### What to produce
All lines of the records below that contain the word "array" must be listed.

### Listed records
*** Block opens ***
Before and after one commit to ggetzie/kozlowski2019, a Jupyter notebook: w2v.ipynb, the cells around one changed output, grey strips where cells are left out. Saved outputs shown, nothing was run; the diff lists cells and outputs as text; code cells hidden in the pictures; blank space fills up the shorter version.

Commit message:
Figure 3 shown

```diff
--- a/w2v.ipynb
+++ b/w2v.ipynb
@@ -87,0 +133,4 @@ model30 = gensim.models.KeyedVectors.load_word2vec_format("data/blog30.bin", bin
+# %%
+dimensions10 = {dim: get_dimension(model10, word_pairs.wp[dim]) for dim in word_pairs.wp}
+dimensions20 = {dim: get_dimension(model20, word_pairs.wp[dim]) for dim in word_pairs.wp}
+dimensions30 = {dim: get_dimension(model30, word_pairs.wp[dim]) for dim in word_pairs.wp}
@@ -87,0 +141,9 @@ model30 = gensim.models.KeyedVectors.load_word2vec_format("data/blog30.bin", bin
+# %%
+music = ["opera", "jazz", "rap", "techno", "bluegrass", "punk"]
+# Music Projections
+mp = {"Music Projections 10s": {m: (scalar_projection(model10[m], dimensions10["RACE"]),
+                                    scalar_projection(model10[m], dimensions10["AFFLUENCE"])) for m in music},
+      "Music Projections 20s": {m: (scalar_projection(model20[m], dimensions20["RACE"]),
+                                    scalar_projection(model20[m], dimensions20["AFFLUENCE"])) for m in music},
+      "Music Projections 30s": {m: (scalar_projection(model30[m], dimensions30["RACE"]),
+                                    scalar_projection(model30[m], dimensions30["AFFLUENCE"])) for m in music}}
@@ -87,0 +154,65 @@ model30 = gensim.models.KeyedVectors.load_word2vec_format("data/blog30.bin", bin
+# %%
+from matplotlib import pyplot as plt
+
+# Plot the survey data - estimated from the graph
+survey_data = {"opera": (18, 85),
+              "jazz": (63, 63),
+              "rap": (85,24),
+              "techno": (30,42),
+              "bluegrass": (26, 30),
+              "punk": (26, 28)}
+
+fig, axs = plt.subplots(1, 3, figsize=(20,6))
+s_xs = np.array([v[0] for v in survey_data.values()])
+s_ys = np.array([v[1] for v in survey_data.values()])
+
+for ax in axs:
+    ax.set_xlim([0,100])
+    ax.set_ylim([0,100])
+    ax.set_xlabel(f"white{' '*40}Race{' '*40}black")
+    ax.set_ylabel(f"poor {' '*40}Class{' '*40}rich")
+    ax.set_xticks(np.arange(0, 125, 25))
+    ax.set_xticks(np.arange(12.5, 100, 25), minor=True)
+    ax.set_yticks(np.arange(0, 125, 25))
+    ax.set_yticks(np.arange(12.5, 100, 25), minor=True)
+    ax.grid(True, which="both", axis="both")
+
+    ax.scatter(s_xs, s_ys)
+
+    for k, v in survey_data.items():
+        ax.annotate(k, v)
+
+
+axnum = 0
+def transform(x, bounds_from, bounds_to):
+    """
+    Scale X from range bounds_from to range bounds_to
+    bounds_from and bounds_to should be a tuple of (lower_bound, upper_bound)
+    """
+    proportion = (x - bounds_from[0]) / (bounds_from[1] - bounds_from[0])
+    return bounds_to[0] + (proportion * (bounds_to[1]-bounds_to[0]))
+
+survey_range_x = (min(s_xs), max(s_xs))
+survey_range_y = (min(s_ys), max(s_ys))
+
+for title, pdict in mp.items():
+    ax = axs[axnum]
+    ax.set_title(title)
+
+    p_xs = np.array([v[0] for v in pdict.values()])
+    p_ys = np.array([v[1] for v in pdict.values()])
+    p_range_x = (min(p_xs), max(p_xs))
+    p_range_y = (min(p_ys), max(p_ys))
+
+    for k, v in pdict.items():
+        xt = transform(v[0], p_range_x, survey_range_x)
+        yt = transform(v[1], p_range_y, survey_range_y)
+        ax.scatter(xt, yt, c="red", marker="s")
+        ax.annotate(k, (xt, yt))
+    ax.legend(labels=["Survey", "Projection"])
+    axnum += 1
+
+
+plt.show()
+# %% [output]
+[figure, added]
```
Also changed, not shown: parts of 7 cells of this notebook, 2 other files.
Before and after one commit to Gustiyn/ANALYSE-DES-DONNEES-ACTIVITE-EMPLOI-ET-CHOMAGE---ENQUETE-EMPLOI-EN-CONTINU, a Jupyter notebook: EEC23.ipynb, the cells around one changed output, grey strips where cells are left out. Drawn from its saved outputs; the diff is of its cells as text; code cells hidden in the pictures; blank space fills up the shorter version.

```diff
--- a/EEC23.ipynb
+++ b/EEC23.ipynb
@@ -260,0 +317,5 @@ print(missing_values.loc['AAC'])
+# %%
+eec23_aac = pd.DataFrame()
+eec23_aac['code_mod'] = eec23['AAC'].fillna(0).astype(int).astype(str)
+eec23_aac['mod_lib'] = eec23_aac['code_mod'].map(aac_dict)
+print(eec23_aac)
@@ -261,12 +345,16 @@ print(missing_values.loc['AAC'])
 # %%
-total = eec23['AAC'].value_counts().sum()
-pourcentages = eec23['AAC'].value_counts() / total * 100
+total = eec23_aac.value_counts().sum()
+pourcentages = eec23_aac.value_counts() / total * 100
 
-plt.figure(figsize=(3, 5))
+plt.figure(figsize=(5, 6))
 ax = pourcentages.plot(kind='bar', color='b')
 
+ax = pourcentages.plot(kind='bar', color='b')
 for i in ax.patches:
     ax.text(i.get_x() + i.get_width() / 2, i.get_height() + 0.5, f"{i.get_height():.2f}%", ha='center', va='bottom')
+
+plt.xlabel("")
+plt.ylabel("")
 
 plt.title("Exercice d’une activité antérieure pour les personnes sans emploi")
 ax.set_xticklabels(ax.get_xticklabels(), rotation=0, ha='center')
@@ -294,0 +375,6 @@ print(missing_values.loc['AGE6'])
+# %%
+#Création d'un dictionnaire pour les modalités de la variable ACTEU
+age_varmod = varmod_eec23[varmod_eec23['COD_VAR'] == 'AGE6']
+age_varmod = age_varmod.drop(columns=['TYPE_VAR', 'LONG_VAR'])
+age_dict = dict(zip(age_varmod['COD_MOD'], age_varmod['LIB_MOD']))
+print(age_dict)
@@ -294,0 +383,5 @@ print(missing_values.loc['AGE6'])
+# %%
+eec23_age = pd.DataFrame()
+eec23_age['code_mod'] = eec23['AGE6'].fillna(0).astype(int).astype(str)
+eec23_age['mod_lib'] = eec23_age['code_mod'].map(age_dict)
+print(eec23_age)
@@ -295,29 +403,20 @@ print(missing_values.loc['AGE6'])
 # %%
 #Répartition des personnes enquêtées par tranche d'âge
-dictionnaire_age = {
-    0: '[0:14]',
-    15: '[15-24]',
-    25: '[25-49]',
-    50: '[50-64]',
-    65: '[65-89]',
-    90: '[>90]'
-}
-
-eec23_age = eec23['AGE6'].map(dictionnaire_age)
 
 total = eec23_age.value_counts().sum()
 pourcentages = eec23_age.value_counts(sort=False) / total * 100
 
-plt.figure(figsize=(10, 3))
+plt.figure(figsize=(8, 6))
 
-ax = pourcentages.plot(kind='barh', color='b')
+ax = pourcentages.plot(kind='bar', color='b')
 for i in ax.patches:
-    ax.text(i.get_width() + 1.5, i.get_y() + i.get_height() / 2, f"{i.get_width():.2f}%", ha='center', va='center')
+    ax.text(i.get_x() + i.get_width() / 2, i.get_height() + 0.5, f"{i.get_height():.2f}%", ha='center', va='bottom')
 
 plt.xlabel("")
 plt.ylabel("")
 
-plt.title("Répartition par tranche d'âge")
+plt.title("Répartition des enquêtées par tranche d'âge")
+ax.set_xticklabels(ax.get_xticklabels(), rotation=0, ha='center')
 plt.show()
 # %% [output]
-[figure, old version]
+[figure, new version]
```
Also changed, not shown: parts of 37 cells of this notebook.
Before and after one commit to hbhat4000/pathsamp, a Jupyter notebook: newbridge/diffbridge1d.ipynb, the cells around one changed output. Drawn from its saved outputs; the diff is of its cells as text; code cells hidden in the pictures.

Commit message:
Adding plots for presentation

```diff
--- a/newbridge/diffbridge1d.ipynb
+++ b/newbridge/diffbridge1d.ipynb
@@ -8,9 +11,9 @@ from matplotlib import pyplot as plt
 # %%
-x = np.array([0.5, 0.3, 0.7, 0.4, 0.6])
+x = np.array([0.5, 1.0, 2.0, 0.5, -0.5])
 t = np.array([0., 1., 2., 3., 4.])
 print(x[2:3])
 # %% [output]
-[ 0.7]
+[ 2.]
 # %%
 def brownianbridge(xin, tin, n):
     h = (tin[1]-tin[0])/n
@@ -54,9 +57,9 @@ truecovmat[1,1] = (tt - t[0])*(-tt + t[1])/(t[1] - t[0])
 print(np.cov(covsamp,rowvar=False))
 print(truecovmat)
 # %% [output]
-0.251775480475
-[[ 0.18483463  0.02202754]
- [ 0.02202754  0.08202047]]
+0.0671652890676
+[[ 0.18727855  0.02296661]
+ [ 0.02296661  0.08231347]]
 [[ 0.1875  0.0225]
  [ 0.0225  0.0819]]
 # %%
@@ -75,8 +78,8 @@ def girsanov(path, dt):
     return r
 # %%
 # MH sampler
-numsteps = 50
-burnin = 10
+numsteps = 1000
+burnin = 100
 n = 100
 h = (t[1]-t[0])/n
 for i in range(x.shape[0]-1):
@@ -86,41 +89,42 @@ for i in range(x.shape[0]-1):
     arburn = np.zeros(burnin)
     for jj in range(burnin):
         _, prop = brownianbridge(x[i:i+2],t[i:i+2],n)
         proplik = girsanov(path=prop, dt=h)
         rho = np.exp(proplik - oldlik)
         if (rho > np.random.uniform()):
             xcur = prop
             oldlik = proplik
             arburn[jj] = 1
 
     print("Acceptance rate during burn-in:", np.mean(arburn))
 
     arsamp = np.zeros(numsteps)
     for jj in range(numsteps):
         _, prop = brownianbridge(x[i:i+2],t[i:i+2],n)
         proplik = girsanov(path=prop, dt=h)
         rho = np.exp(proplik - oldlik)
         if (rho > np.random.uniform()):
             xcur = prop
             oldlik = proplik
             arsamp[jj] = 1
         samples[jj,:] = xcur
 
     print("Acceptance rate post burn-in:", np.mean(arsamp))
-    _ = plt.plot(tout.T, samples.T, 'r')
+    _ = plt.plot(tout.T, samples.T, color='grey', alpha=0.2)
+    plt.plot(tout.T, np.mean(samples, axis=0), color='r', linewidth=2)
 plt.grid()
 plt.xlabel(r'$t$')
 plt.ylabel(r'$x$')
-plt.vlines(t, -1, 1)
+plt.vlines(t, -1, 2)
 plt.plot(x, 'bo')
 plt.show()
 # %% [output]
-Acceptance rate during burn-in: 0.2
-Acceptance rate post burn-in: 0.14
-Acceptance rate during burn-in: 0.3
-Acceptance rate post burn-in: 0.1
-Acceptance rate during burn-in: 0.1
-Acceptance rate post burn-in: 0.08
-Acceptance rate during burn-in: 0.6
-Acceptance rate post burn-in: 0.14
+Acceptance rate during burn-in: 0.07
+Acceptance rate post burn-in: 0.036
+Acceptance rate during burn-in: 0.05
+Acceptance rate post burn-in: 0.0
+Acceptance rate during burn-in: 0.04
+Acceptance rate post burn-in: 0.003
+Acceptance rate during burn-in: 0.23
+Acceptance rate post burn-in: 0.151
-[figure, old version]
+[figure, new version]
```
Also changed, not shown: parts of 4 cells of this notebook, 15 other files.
*** Block closes ***
### Response
+s_xs = np.array([v[0] for v in survey_data.values()])
+s_ys = np.array([v[1] for v in survey_data.values()])
+    p_xs = np.array([v[0] for v in pdict.values()])
+    p_ys = np.array([v[1] for v in pdict.values()])
-x = np.array([0.5, 0.3, 0.7, 0.4, 0.6])
+x = np.array([0.5, 1.0, 2.0, 0.5, -0.5])
 t = np.array([0., 1., 2., 3., 4.])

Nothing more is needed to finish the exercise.